A growing number of state legislatures are concerned about the lack of security posed by Internet-of-Things (IoT) devices. California was the first to pass a law mandating better IoT security in 2018 and Oregon has followed suit this year while Illinois, Kentucky, Massachusetts, Maryland, New York, Rhode Island, Vermont and Virginia are considering similar legislation.
These laws are a positive first step in improving IoT security but the California and Oregon laws, which go into effect January 2020, have been criticized for being so broad and vague as to be largely ineffective, at least initially. The California law, in particular, covers any device that has either an Internet Protocol (IP) or Bluetooth address, which means everything from sensors on a factory floor to your Bluetooth headset. It requires “reasonable security features,” but does not say what’s reasonable within the definition of the law, which leaves much to interpretation. For example, while consumers might think requiring a password to connect to the Internet is a sufficient security measure, info sec professionals understand that IoT devices often include other, more complex interfaces that can access sensitive data if left ungated.
Though they may come across as ambiguous, these laws are likely intentionally broad to account for the fact that the ecosystem for IoT devices is still emerging. And, while IoT manufacturers are unlikely to rush to comply, particularly since there are no specified penalties, the hope is that the laws will prompt them to more carefully consider security. These regulations also serve to remind businesses that many of these seemingly benign devices are not actually secure.
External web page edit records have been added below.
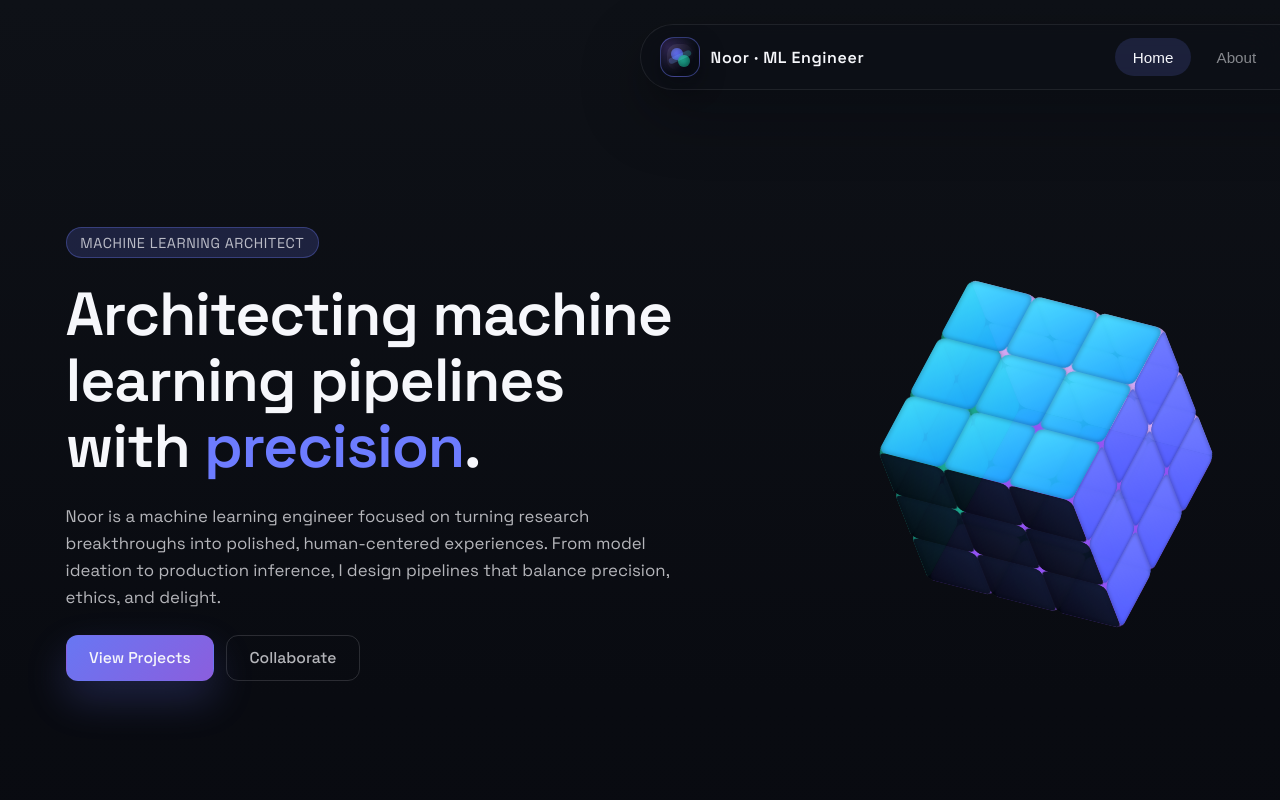
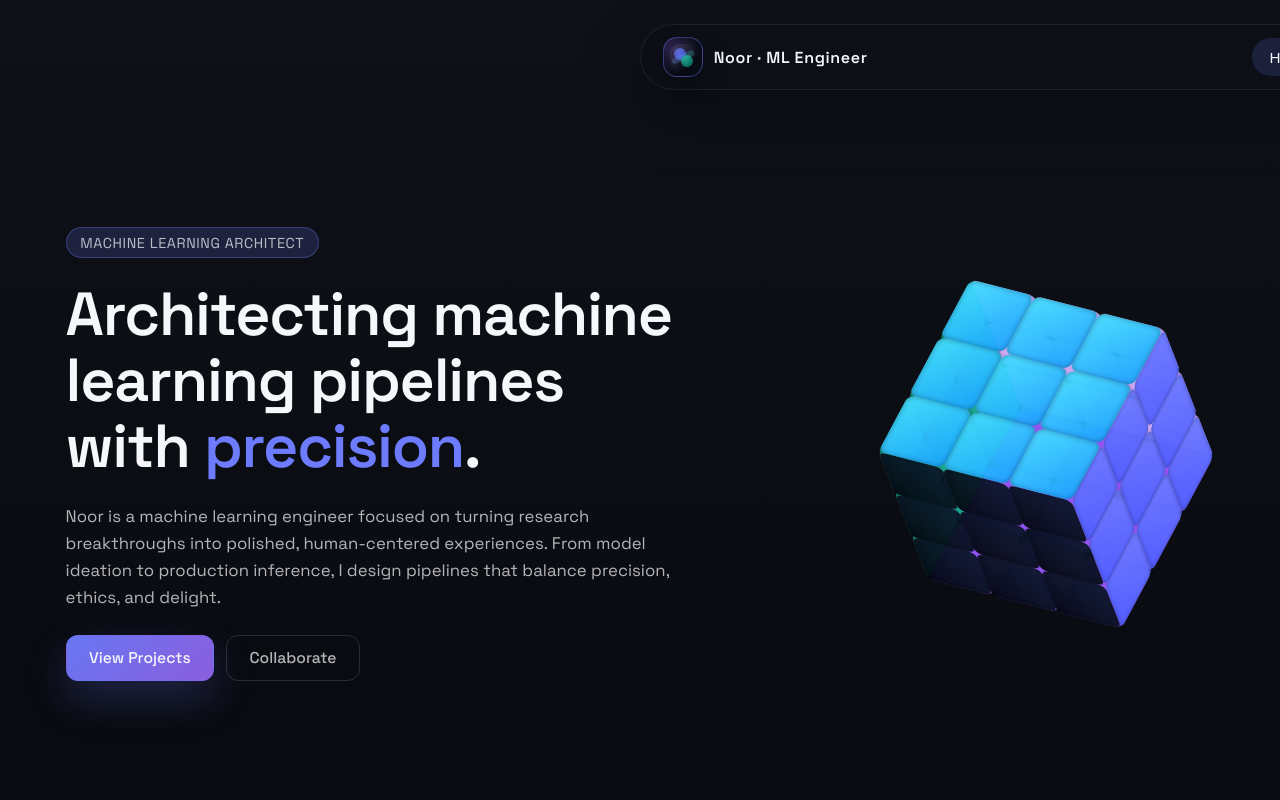
Before and after one commit to Hareem2024/noorssite, a React (Vite) app: page / in a window 1280 px wide. Shown: the top 800 px of the page. Built offline with nearby package versions, Linux system fonts and the light colour scheme.

Commit message:
Expand navbar width and spacing

```diff
--- a/src/styles/global.css
+++ b/src/styles/global.css
@@ -53,13 +53,14 @@ main {
   top: 24px;
   left: 50%;
   transform: translateX(-50%);
-  width: min(92vw, 980px);
+  width: min(96vw, var(--max-width));
   display: flex;
   flex-wrap: wrap;
   align-items: center;
   justify-content: space-between;
-  gap: 0.75rem;
-  padding: 0.75rem 1.2rem;
+  column-gap: 0.85rem;
+  row-gap: 0.65rem;
+  padding: 0.75rem 1.4rem;
   border-radius: 999px;
   backdrop-filter: blur(var(--glass-blur));
   background: rgba(14, 17, 23, 0.7);
@@ -83,6 +84,8 @@ main {
   font-weight: 600;
   letter-spacing: 0.04em;
   flex-shrink: 0;
+  white-space: nowrap;
+  margin-right: auto;
 }
 
 .navbar__brand-icon {
@@ -155,10 +158,12 @@ main {
 .navbar__links {
   display: flex;
   align-items: center;
-  gap: 0.5rem;
-  flex: 1 1 260px;
+  column-gap: 0.5rem;
+  row-gap: 0.4rem;
+  flex: 1 1 320px;
   justify-content: flex-end;
   flex-wrap: wrap;
+  min-width: fit-content;
 }
 
 .navbar__link {
@@ -730,8 +735,10 @@ main {
 @media (max-width: 800px) {
   .navbar {
     top: 16px;
+    width: calc(100% - 2rem);
     padding: 0.7rem 1rem;
-    gap: 0.6rem;
+    column-gap: 0.6rem;
+    row-gap: 0.55rem;
   }
 
   .navbar__brand-text {
@@ -741,6 +748,7 @@ main {
   .navbar__links {
     flex: 1 1 100%;
     justify-content: center;
+    column-gap: 0.6rem;
   }
 
   main {
```
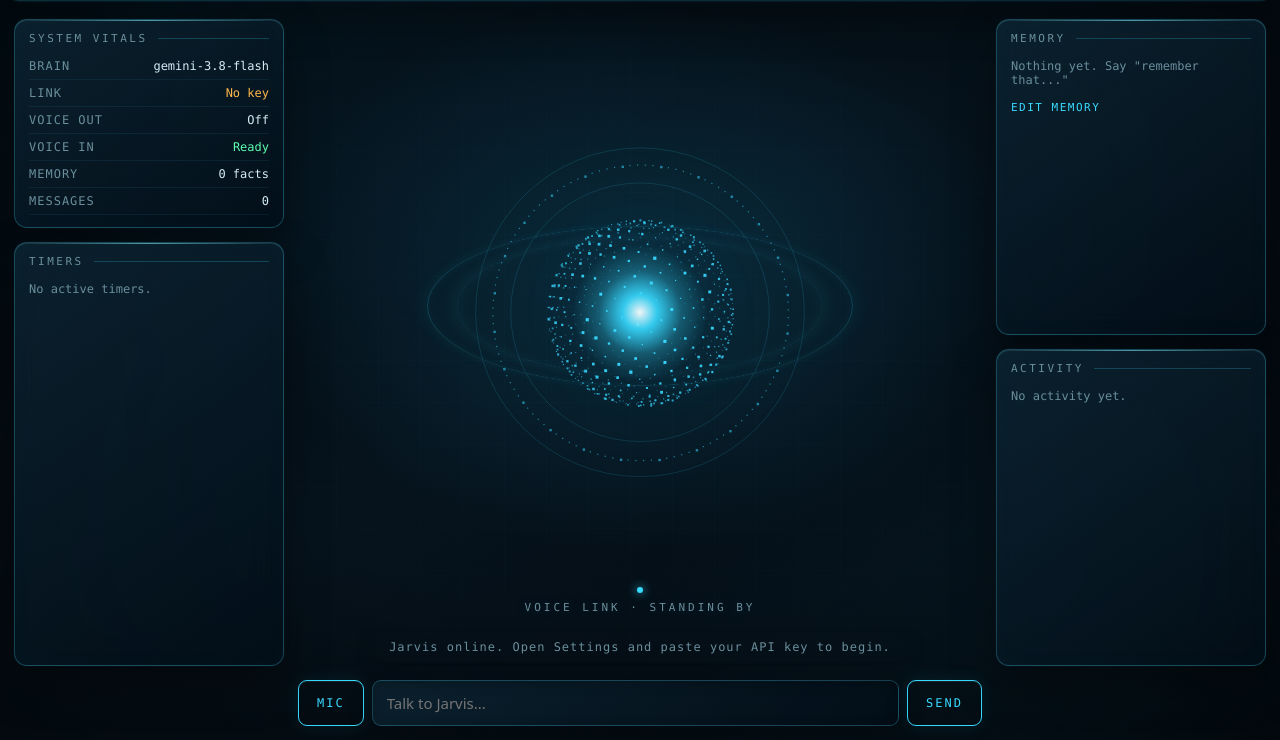
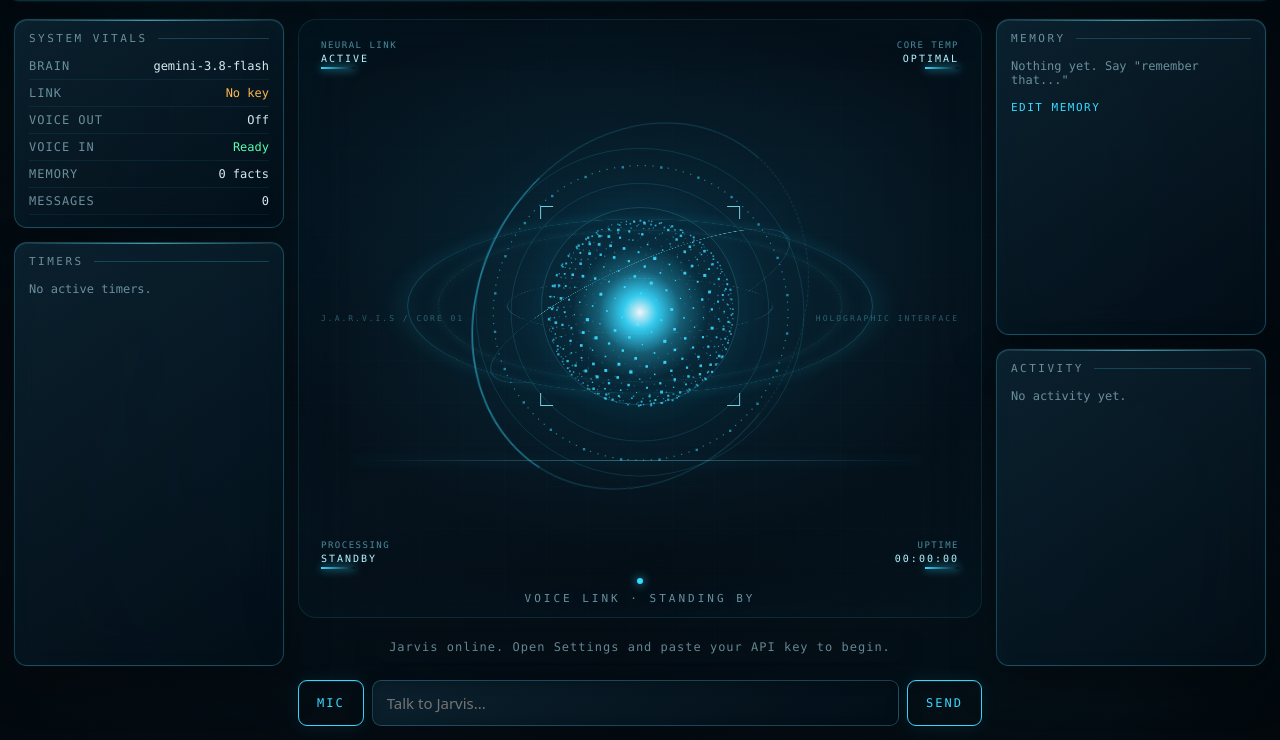
Before and after one commit to mayank1530721/jarvis, a plain HTML site: page jarvis-web/index.html in a window 1280 px wide. Shown: the part 60-800 px from the top of the page. Drawn offline with Linux system fonts and the light colour scheme; animation ran at ten frames a second.

Commit message:
Upgrade JARVIS with cinematic holographic core HUD

```diff
--- a/jarvis-web/index.html
+++ b/jarvis-web/index.html
@@ -200,6 +200,54 @@
     .panel, .actions button, form button { transition: none; }
   }
 
+
+  /* Cinematic holographic command core */
+  .stage {
+    overflow:hidden; border:1px solid rgba(56,217,255,.13); border-radius:18px;
+    background:
+      radial-gradient(ellipse at 50% 48%, rgba(12,95,128,.13), transparent 42%),
+      linear-gradient(180deg, rgba(4,18,29,.2), rgba(2,9,16,.08));
+    box-shadow: inset 0 0 70px rgba(21,153,196,.055), 0 18px 60px rgba(0,0,0,.18);
+    transform-style:preserve-3d;
+  }
+  .stage::before { width:min(68%, 500px); border-color:rgba(56,217,255,.26); box-shadow:0 0 35px rgba(56,217,255,.13), inset 0 0 28px rgba(56,217,255,.08); }
+  .stage::after { width:min(59%, 430px); border-color:rgba(105,231,255,.22); border-style:dotted; }
+  #sphere { z-index:2; }
+  .hud-orbit { position:absolute; left:50%; top:48%; border:1px solid rgba(71,220,255,.2); border-radius:50%; pointer-events:none; transform-style:preserve-3d; z-index:1; }
+  .orbit-a { width:min(48%,360px); aspect-ratio:1; transform:translate(-50%,-50%) rotateX(74deg) rotateY(18deg); border-top-color:rgba(132,244,255,.8); border-bottom-color:rgba(56,217,255,.05); animation:coreOrbitA 13s linear infinite; }
+  .orbit-b { width:min(56%,420px); aspect-ratio:1; transform:translate(-50%,-50%) rotateX(67deg) rotateY(-28deg); border-left:2px solid rgba(56,217,255,.48); border-right:1px dashed rgba(56,217,255,.16); animation:coreOrbitB 19s linear infinite; }
+  .orbit-c { width:min(39%,290px); aspect-ratio:1; transform:translate(-50%,-50%) rotateX(78deg) rotateZ(45deg); border:1px dashed rgba(150,244,255,.25); animation:coreOrbitC 28s linear infinite; }
+  .hud-scan { position:absolute; z-index:3; pointer-events:none; left:8%; right:8%; top:10%; height:1px; background:linear-gradient(90deg,transparent,rgba(111,239,255,.58),transparent); box-shadow:0 0 12px rgba(56,217,255,.45); animation:hudScan 8s ease-in-out infinite; opacity:.55; }
+  .core-reticle { position:absolute; z-index:1; left:50%; top:48%; width:min(29%,210px); aspect-ratio:1; transform:translate(-50%,-50%); border:1px solid rgba(103,232,255,.18); border-radius:50%; box-shadow:0 0 35px rgba(56,217,255,.08); }
+  .core-reticle span { position:absolute; width:13px; height:13px; border-color:rgba(128,239,255,.85); border-style:solid; }
+  .core-reticle span:nth-child(1) { left:-2px;top:-2px;border-width:1px 0 0 1px; }
+  .core-reticle span:nth-child(2) { right:-2px;top:-2px;border-width:1px 1px 0 0; }
+  .core-reticle span:nth-child(3) { left:-2px;bottom:-2px;border-width:0 0 1px 1px; }
+  .core-reticle span:nth-child(4) { right:-2px;bottom:-2px;border-width:0 1px 1px 0; }
+  .hud-corner { position:absolute; z-index:4; display:flex; flex-direction:column; gap:3px; min-width:92px; font:9px var(--mono); letter-spacing:1.5px; color:rgba(112,193,211,.68); text-shadow:0 0 10px rgba(56,217,255,.18); }
+  .hud-corner b { color:#b9f5ff; font-size:10px; font-weight:500; letter-spacing:2px; }
+  .hud-corner i { display:block; width:34px; height:2px; background:linear-gradient(90deg,var(--c),transparent); box-shadow:0 0 8px var(--c); }
+  .hud-corner.tl { left:22px;top:20px; } .hud-corner.tr { right:22px;top:20px;text-align:right;align-items:flex-end; }
+  .hud-corner.bl { left:22px;bottom:48px; } .hud-corner.br { right:22px;bottom:48px;text-align:right;align-items:flex-end; }
+  .hud-readout { position:absolute; z-index:4; left:22px; right:22px; top:50%; display:flex; justify-content:space-between; transform:translateY(-50%); pointer-events:none; color:rgba(91,190,213,.42); font:8px var(--mono); letter-spacing:2px; }
+  #orbLabel { z-index:5; bottom:12px; }
+  @keyframes coreOrbitA { to { transform:translate(-50%,-50%) rotateX(74deg) rotateY(378deg); } }
+  @keyframes coreOrbitB { to { transform:translate(-50%,-50%) rotateX(427deg) rotateY(-28deg); } }
+  @keyframes coreOrbitC { to { transform:translate(-50%,-50%) rotateX(78deg) rotateZ(405deg); } }
+  @keyframes hudScan { 0%,100% { top:12%;opacity:0; } 12%,85% { opacity:.65; } 50% { top:83%; } }
+  body[data-state="listening"] .hud-orbit, body[data-state="listening"] .core-reticle { border-color:rgba(93,255,176,.38); }
+  body[data-state="thinking"] .hud-orbit, body[data-state="thinking"] .core-reticle { border-color:rgba(255,184,77,.4); }
+  @media (max-width:900px) {
+    .hud-corner { font-size:7px; min-width:70px; letter-spacing:1px; }
+    .hud-corner b { font-size:8px; }
+    .hud-corner.tl { left:10px;top:10px; } .hud-corner.tr { right:10px;top:10px; }
+    .hud-corner.bl { left:10px;bottom:42px; } .hud-corner.br { right:10px;bottom:42px; }
+    .hud-readout { display:none; }
+  }
+  @media (prefers-reduced-motion: reduce) {
+    .orbit-a,.orbit-b,.orbit-c,.hud-scan { animation:none; }
+  }
+
 </style>
 </head>
 <body data-state="idle">
@@ -220,7 +268,18 @@
   </aside>
 
   <main class="center">
-    <div class="stage"><canvas id="sphere"></canvas><div id="orbLabel">Standing by</div></div>
+    <div class="stage">
+      <div class="hud-orbit orbit-a"></div><div class="hud-orbit orbit-b"></div><div class="hud-orbit orbit-c"></div>
+      <div class="hud-scan"></div>
+      <div class="hud-corner tl"><span>NEURAL LINK</span><b>ACTIVE</b><i></i></div>
+      <div class="hud-corner tr"><span>CORE TEMP</span><b>OPTIMAL</b><i></i></div>
+      <div class="hud-corner bl"><span>PROCESSING</span><b id="hudMode">STANDBY</b><i></i></div>
+      <div class="hud-corner br"><span>UPTIME</span><b id="hudUptime">00:00:00</b><i></i></div>
+      <div class="core-reticle"><span></span><span></span><span></span><span></span></div>
+      <canvas id="sphere"></canvas>
+      <div class="hud-readout"><span>J.A.R.V.I.S / CORE 01</span><span>HOLOGRAPHIC INTERFACE</span></div>
+      <div id="orbLabel">Standing by</div>
+    </div>
     <div id="log"></div>
   </main>
 
```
Organizations should take note, as most companies have plenty of these devices on their networks and they should identify exactly where they are and what risks they might pose.
If your organization uses IoT devices, here are some tips to help mitigate security concerns:
- Inventory your assets to make sure you know what IoT devices are on your network, and where they reside. Take a close look at all connected devices, including security cameras, badge-reading systems, WiFi routers and Bluetooth headsets.
- Assign someone from your IT staff the responsibility of securing these devices.
- Assess your risks and approach these devices like a hacker. If you broke in through this device, where in your network could you go? What bad things could you do?
- Segment IoT devices so they cannot connect to the most critical parts of your network. Although this goes against the whole appeal of these devices, i.e. that they connect to everything, you need to ensure they can’t spread malware that would harm your business. The balance will ultimately come down to how you deploy each device and your level of risk tolerance.
- Identify whether the device can be updated and patched. If so, who does the updating, when and how?
For IoT device manufacturers, we recommend the following:
- Consult with info sec experts to evaluate the security of your product. They can help ensure you’re designing devices that include security from the ground up.
- Consult your attorney. Have your attorney read the laws and make sure you’re following their provisions.
For more on improving your organization’s security posture overall and how we can help, visit www.btbsecurity.com.